Vanishing Point’s production of The Metamorphosis opens at the Tron Theatre, Glasgow, March 10-21, then tours to the Traverse theatre, Edinburgh, April 1-4; Dundee Rep, April 9-11; Eden Court, Inverness, April 15-17. Metamorphosis Unplugged will tour later in the year.

The Herald, March 2nd 2020

ends


Comments

Popular posts from this blog

Big Gold Dreams – A Story of Scottish Independent Music 1977-1989

Disc 1
1. THE REZILLOS (My Baby Does) Good Sculptures (12/77)  2. THE EXILE Hooked On You (8/77)
3. DRIVE Jerkin’ (8/77)
4. VALVES Robot Love (9/77)
5. P.V.C. 2 Put You In The Picture (10/77)
6. JOHNNY & THE SELF ABUSERS Dead Vandals (11/77)
7. BEE BEE CEE You Gotta Know Girl (11/77)
8. SUBS Gimme Your Heart (2/78)
9. SKIDS Reasons (No Bad NB 1, 4/78)
10. FINGERPRINTZ Dancing With Myself (1/79) 
11. THE ZIPS Take Me Down (4/79)
12. ANOTHER PRETTY FACE All The Boys Love Carrie (5/79) 
13. VISITORS Electric Heat (5/79)
14. JOLT See Saw (6/79)
15. SIMPLE MINDS Chelsea Girl (6/79)
16. SHAKE Culture Shock (7/79)
17. HEADBOYS The Shape Of Things To Come (7/79)
18. FIRE EXIT Time Wall (8/79)
19. FREEZE Paranoia (9/79)
20. FAKES Sylvia Clarke (9/79)
21. TPI She’s Too Clever For Me (10/79)
22. FUN 4 Singing In The Showers (11/79)
23. FLOWERS Confessions (12/79)
24. TV21 Playing With Fire (4/80)
25. ALEX FERGUSSON Stay With Me Tonight (1980)

1. THE REZILLOS I Can’t Stand My Baby (Sensible FAB 18/77) If it wasn’t for T…

Clybourne Park

Adam Smith Theatre, Kirkcaldy Four Stars
It’s a case of whoops, there goes the neighbourhood twice over in Rapture Theatre’s revival of Bruce Norris’ Pulitzer Prize-winning play, which opens in 1959 in the same Chicago suburb where Lorraine Hansberry’s drama, A Raisin in the Sun, which appeared that year, is set.
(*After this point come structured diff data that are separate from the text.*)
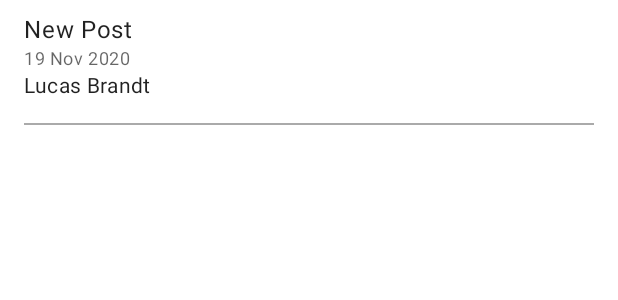
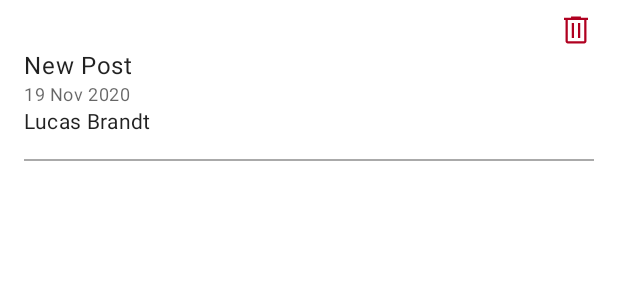
Before and after one commit to lucas-brandt/spacebook, an Android app: the layout comment_row_item.xml on its own in the app's theme, with its tools: preview values and no code run, on a phone screen of 412 x 824 dp. Shown: the top 300 px of the screen. Run offline under Robolectric (Android 15) with nearby library versions, the phone set to English and light mode, and no system bars.

Commit message:
functionally complete

```diff
--- a/app/src/main/java/com/example/spacebook/feed/FeedFragment.kt
+++ b/app/src/main/java/com/example/spacebook/feed/FeedFragment.kt
@@ -44,7 +44,7 @@ class FeedFragment : Fragment(), Toolbar.OnMenuItemClickListener {
         super.onViewCreated(view, savedInstanceState)
 
         viewModel.state.observe(viewLifecycleOwner, this::onStateChanged)
-        viewModel.getFeed(13) //harcode user 13 because maks/max/maksim told me to
+        viewModel.getFeed(13) //hardcode user 13 because maks/max/maksim told me to
     }
 
     private fun onStateChanged(state: FeedViewModel.State) {
--- a/app/src/main/java/com/example/spacebook/post/PostAdapter.kt
+++ b/app/src/main/java/com/example/spacebook/post/PostAdapter.kt
@@ -4,6 +4,7 @@ import android.view.LayoutInflater
 import android.view.View
 import android.view.View.VISIBLE
 import android.view.ViewGroup
+import android.widget.ImageView
 import android.widget.TextView
 import androidx.constraintlayout.widget.ConstraintLayout
 import androidx.recyclerview.widget.RecyclerView
@@ -41,7 +42,7 @@ class PostAdapter(private val list: List<Comment>) : RecyclerView.Adapter<PostAd
         val name: TextView = itemView.findViewById(R.id.name)
 
         init {
-            itemView.setOnClickListener {
+            itemView.findViewById<ImageView>(R.id.trash).setOnClickListener {
                 onItemClick?.invoke(list[adapterPosition])
             }
         }
--- a/app/src/main/java/com/example/spacebook/post/PostFragment.kt
+++ b/app/src/main/java/com/example/spacebook/post/PostFragment.kt
@@ -87,6 +87,7 @@ class PostFragment : Fragment() {
             is PostViewModel.CommentState.Success -> {
                 val postAdapter = PostAdapter(state.result)
                 binding.recyclerview.adapter = postAdapter
+
                 postAdapter.onItemClick = {
                     if (it.userId == 13 || currentPost.author.id == 13) {
                        viewModel.deleteComment(it.id)
@@ -102,7 +103,7 @@ class PostFragment : Fragment() {
         when (state) {
             PostViewModel.DeleteState.Retrieving -> return
             is PostViewModel.DeleteState.Error -> {
-                Toast.makeText(context,"Comment failed to delete: ${state.e}", Toast.LENGTH_SHORT).show();
+                Toast.makeText(context,"Comment failed to delete: ${state.e}", Toast.LENGTH_SHORT).show()
             }
             is PostViewModel.DeleteState.Success -> {
                 Toast.makeText(context,"Comment was successfully deleted", Toast.LENGTH_SHORT).show()
--- a/app/src/main/java/com/example/spacebook/post/PostViewModel.kt
+++ b/app/src/main/java/com/example/spacebook/post/PostViewModel.kt
@@ -93,6 +93,7 @@ class PostViewModel(private val api: SpacebookApi) : ViewModel() {
                 }
             } catch (e: HttpException) {
                 _deleteState.value = DeleteState.Error(e.toString())
+                _deleteState.value = DeleteState.Retrieving //needs to be here so the onClick doesn't get called multiple times?
             }
         }
     }
--- /dev/null
+++ b/app/src/main/res/drawable/delete.xml
@@ -0,0 +1,9 @@
+<vector xmlns:android="http://schemas.android.com/apk/res/android"
+    android:width="48dp"
+    android:height="48dp"
+    android:viewportWidth="48"
+    android:viewportHeight="48">
+  <path
+      android:fillColor="#FF000000"
+      android:pathData="M13.05,42q-1.25,0 -2.125,-0.875T10.05,39L10.05,10.5L8,10.5v-3h9.4L17.4,6h13.2v1.5L40,7.5v3h-2.05L37.95,39q0,1.2 -0.9,2.1 -0.9,0.9 -2.1,0.9ZM34.95,10.5h-21.9L13.05,39h21.9ZM18.35,34.7h3L21.35,14.75h-3ZM26.65,34.7h3L29.65,14.75h-3ZM13.05,10.5L13.05,39Z"/>
+</vector>
--- a/app/src/main/res/layout/comment_row_item.xml
+++ b/app/src/main/res/layout/comment_row_item.xml
@@ -6,6 +6,15 @@
     android:paddingTop="8dp"
     android:layout_width="match_parent"
     android:layout_height="wrap_content">
+
+    <ImageView
+        android:id="@+id/trash"
+        android:layout_width="24dp"
+        android:layout_height="24dp"
+        android:src="@drawable/delete"
+        app:tint="@color/design_default_color_error"
+        app:layout_constraintEnd_toStartOf="@+id/guidelineEnd"
+        app:layout_constraintTop_toTopOf="parent" />
 
     <TextView
         android:id="@+id/comment"
@@ -16,7 +25,7 @@
         android:text="New Post"
         app:layout_constraintEnd_toStartOf="@+id/guidelineEnd"
         app:layout_constraintStart_toEndOf="@id/guidelineStart"
-        app:layout_constraintTop_toTopOf="parent" />
+        app:layout_constraintTop_toBottomOf="@+id/trash" />
 
     <TextView
         android:id="@+id/date"
```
Here, Robin Kingsland’s Russ and his wife Bev, played by Jackie Morrison, are preparing to move out of their now almost empty des-res following a family tragedy.
Unknown to them, the bargain basement price tag has enabled a black family to move in, with Jack Lord’s uptight Karl a self-appointed spokesperson for the entire ‘hood. Russ and Bev’s black maid Francine (Adelaide Obeng) and her husband Albert (Vinta Morgan), meanwhile, bear witness to a barrage of everyday racism. Fast forward half a century, and a white family are trying to buy the same house, albeit with a heap of proposed changes which the black couple representing the block’s now much more diverse community aren’t…
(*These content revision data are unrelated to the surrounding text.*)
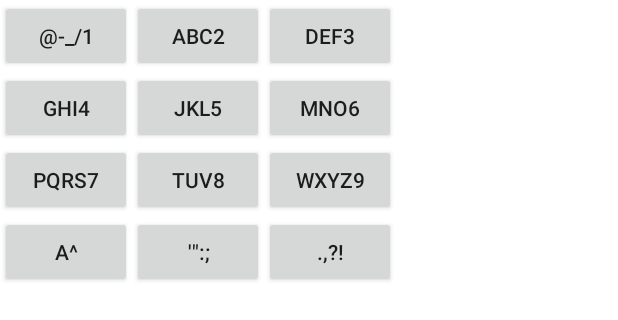
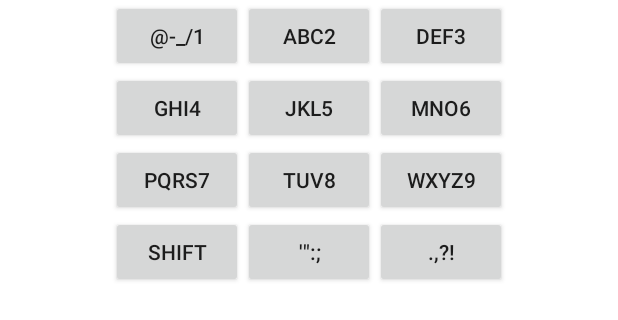
Before and after one commit to Chris234k/12-keys, an Android app: the layout keyboard_layout.xml on its own in the app's theme, with its tools: preview values and no code run, on a phone screen of 412 x 824 dp. Shown: the top 320 px of the screen. Run offline under Robolectric (Android 15) with nearby library versions, the phone set to English and light mode, and no system bars.

Commit message:
Horizontal center keys

```diff
--- a/app/src/main/res/layout/keyboard_layout.xml
+++ b/app/src/main/res/layout/keyboard_layout.xml
@@ -7,7 +7,8 @@
     <TableRow
         android:id="@+id/one"
         android:layout_width="match_parent"
-        android:layout_height="match_parent">
+        android:layout_height="match_parent"
+        android:gravity="center_horizontal">
 
         <com.chris234k.keys12.Key
             android:id="@+id/key"
@@ -45,7 +46,8 @@
     <TableRow
         android:id="@+id/two"
         android:layout_width="match_parent"
-        android:layout_height="match_parent">
+        android:layout_height="match_parent"
+        android:gravity="center_horizontal">
 
         <com.chris234k.keys12.Key
             android:id="@+id/key5"
@@ -82,7 +84,8 @@
     <TableRow
         android:id="@+id/three"
         android:layout_width="match_parent"
-        android:layout_height="match_parent">
+        android:layout_height="match_parent"
+        android:gravity="center_horizontal">
 
         <com.chris234k.keys12.Key
             android:id="@+id/key9"
@@ -120,13 +123,14 @@
     <TableRow
         android:id="@+id/four"
         android:layout_width="match_parent"
-        android:layout_height="match_parent">
+        android:layout_height="match_parent"
+        android:gravity="center_horizontal">
 
         <com.chris234k.keys12.Key
             android:id="@+id/key12"
             android:layout_width="wrap_content"
             android:layout_height="wrap_content"
-            android:text="a^"
+            android:text="shift"
             app:down="2"
             app:tap="case" />
 
```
Losing Touch With My Mind - Psychedelia in Britain 1986-1990

DISC 1
1. THE STONE ROSES  - Don’t Stop 2. SPACEMEN 3  - Losing Touch With My Mind (Demo) 3. THE MODERN ART  - Mind Train 4. 14 ICED BEARS  - Mother Sleep 5. RED CHAIR FADEAWAY - Myra 6. BIFF BANG POW!  - Five Minutes In The Life Of Greenwood Goulding 7. THE STAIRS - I Remember A Day 8. THE PRISONERS - In From The Cold 9. THE TELESCOPES  - Everso 10. THE SEERS  - Psych Out 11. MAGIC MUSHROOM BAND - You Can Be My L-S-D 12. THE HONEY SMUGGLERS  - Smokey Ice-Cream 13. THE MOONFLOWERS - We Dig Your Earth 14. THE SUGAR BATTLE  - Colliding Minds 15. GOL GAPPAS  - Albert Parker 16. PAUL ROLAND - In The Opium Den 17. THE THANES - Days Go Slowly By 18. THEE HYPNOTICS  - Justice In Freedom (12" Version)

1. THE STONE ROSES Don’t Stop ( SilvertoneORE1989)
The trip didn’t quite start here for what sounds like Waterfall played backwards on The Stone Roses’ era-defining eponymous debut album, but it sounds like it. Vocalist Ian Brown and guitarist John Squire met in 1980 at Altrincham Grammar School. With bassist …